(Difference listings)
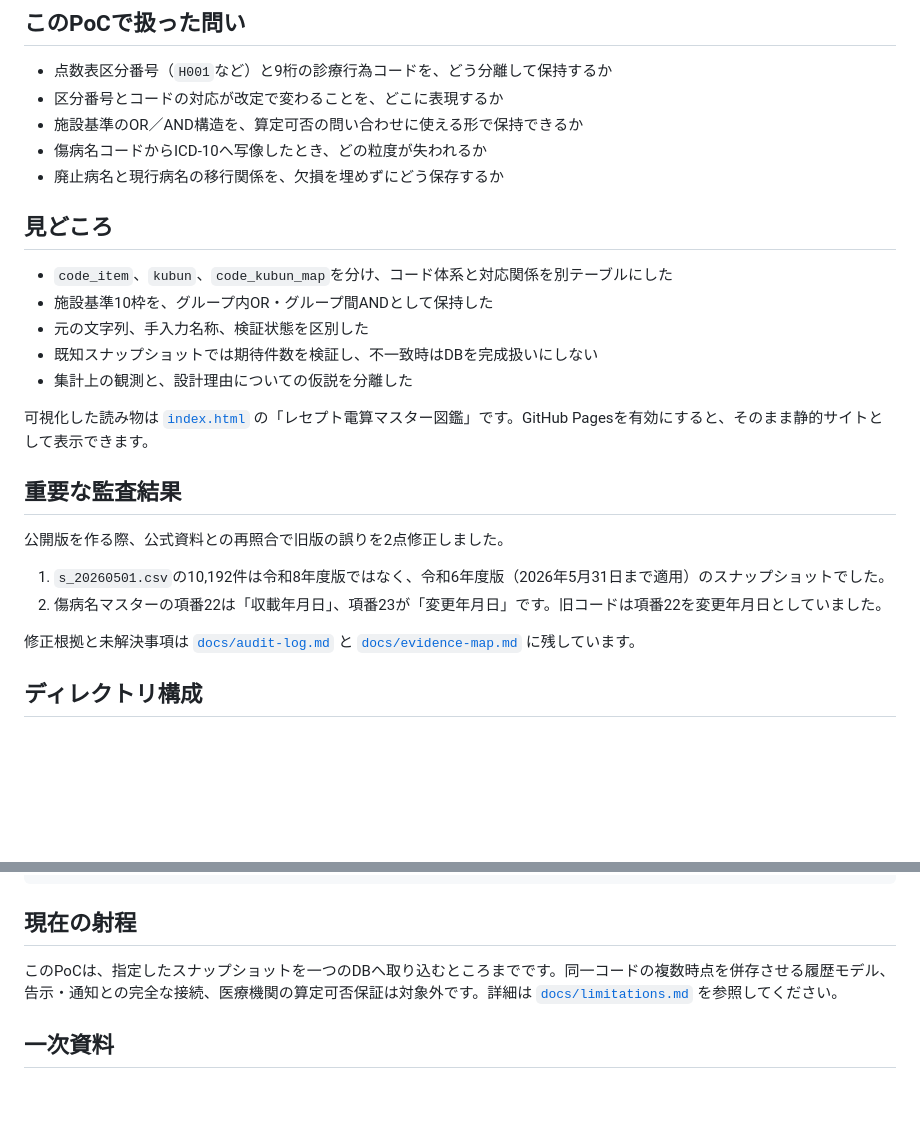
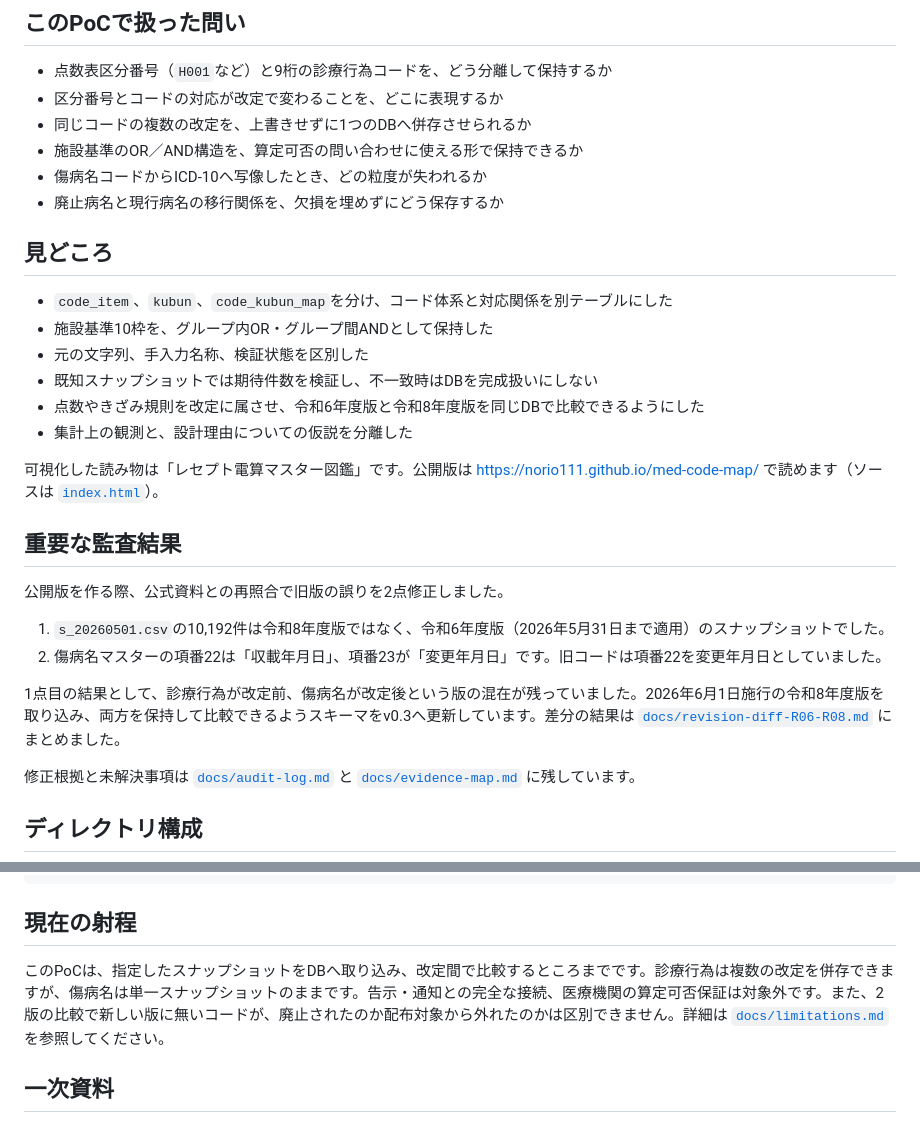
Before and after one commit to norio111/med-code-map, a Markdown page: README.md, 2 parts joined by grey strips. Drawn GitHub-style; blank space fills up the shorter version.

Commit message:
docs: READMEを現状に合わせ、公開URLと改定対応の射程を修正

```diff
--- a/README.md
+++ b/README.md
@@ -6,6 +6,7 @@
 
 - 点数表区分番号（`H001`など）と9桁の診療行為コードを、どう分離して保持するか
 - 区分番号とコードの対応が改定で変わることを、どこに表現するか
+- 同じコードの複数の改定を、上書きせずに1つのDBへ併存させられるか
 - 施設基準のOR／AND構造を、算定可否の問い合わせに使える形で保持できるか
 - 傷病名コードからICD-10へ写像したとき、どの粒度が失われるか
 - 廃止病名と現行病名の移行関係を、欠損を埋めずにどう保存するか
@@ -16,9 +17,10 @@
 - 施設基準10枠を、グループ内OR・グループ間ANDとして保持した
 - 元の文字列、手入力名称、検証状態を区別した
 - 既知スナップショットでは期待件数を検証し、不一致時はDBを完成扱いにしない
+- 点数やきざみ規則を改定に属させ、令和6年度版と令和8年度版を同じDBで比較できるようにした
 - 集計上の観測と、設計理由についての仮説を分離した
 
-可視化した読み物は [`index.html`](index.html) の「レセプト電算マスター図鑑」です。GitHub Pagesを有効にすると、そのまま静的サイトとして表示できます。
+可視化した読み物は「レセプト電算マスター図鑑」です。公開版は <https://norio111.github.io/med-code-map/> で読めます（ソースは [`index.html`](index.html)）。
 
 ## 重要な監査結果
 
@@ -26,6 +28,8 @@
 
 1. `s_20260501.csv`の10,192件は令和8年度版ではなく、令和6年度版（2026年5月31日まで適用）のスナップショットでした。
 2. 傷病名マスターの項番22は「収載年月日」、項番23が「変更年月日」です。旧コードは項番22を変更年月日としていました。
+
+1点目の結果として、診療行為が改定前、傷病名が改定後という版の混在が残っていました。2026年6月1日施行の令和8年度版を取り込み、両方を保持して比較できるようスキーマをv0.3へ更新しています。差分の結果は [`docs/revision-diff-R06-R08.md`](docs/revision-diff-R06-R08.md) にまとめました。
 
 修正根拠と未解決事項は [`docs/audit-log.md`](docs/audit-log.md) と [`docs/evidence-map.md`](docs/evidence-map.md) に残しています。
 
@@ -133,7 +137,7 @@ py src/hash_sources.py data/private --output work/source-manifest.csv
 
 ## 現在の射程
 
-このPoCは、指定したスナップショットを一つのDBへ取り込むところまでです。同一コードの複数時点を併存させる履歴モデル、告示・通知との完全な接続、医療機関の算定可否保証は対象外です。詳細は [`docs/limitations.md`](docs/limitations.md) を参照してください。
+このPoCは、指定したスナップショットをDBへ取り込み、改定間で比較するところまでです。診療行為は複数の改定を併存できますが、傷病名は単一スナップショットのままです。告示・通知との完全な接続、医療機関の算定可否保証は対象外です。また、2版の比較で新しい版に無いコードが、廃止されたのか配布対象から外れたのかは区別できません。詳細は [`docs/limitations.md`](docs/limitations.md) を参照してください。
 
 ## 一次資料
 
```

_What you should do_:
Every line in the data above that contains "レセプト電算マスター図鑑" needs to be copied.

_Answer area_:
-可視化した読み物は [`index.html`](index.html) の「レセプト電算マスター図鑑」です。GitHub Pagesを有効にすると、そのまま静的サイトとして表示できます。
+可視化した読み物は「レセプト電算マスター図鑑」です。公開版は <https://norio111.github.io/med-code-map/> で読めます（ソースは [`index.html`](index.html)）。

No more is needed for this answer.